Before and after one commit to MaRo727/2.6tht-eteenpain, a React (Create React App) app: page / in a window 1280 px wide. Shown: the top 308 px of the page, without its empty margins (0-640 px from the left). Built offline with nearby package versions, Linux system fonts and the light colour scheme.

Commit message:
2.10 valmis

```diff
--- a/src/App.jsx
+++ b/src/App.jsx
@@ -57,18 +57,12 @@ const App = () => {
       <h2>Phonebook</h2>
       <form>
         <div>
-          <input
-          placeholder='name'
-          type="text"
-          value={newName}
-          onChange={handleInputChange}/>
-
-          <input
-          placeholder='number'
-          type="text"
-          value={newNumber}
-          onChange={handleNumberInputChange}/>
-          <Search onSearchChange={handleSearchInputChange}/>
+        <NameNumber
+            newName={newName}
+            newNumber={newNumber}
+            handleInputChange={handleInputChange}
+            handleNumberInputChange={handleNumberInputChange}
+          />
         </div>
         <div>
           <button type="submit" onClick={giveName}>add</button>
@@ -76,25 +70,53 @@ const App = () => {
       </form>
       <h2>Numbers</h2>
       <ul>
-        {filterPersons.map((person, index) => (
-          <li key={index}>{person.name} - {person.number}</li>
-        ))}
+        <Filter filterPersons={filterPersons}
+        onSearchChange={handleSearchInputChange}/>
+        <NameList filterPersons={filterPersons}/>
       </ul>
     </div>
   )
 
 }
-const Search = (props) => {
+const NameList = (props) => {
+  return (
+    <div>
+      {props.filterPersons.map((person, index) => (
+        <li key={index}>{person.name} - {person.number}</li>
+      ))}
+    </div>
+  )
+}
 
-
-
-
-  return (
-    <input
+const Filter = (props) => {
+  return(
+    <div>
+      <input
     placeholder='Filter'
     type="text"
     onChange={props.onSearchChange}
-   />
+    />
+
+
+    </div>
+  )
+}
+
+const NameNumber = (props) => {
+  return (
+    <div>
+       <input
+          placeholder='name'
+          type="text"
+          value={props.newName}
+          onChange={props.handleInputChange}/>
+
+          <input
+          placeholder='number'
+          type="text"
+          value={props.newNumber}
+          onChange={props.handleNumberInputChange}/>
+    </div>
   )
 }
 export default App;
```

* * *

Task item: How many lines of the records contain the string "index"? Respond with the number alone.

Completed task: 4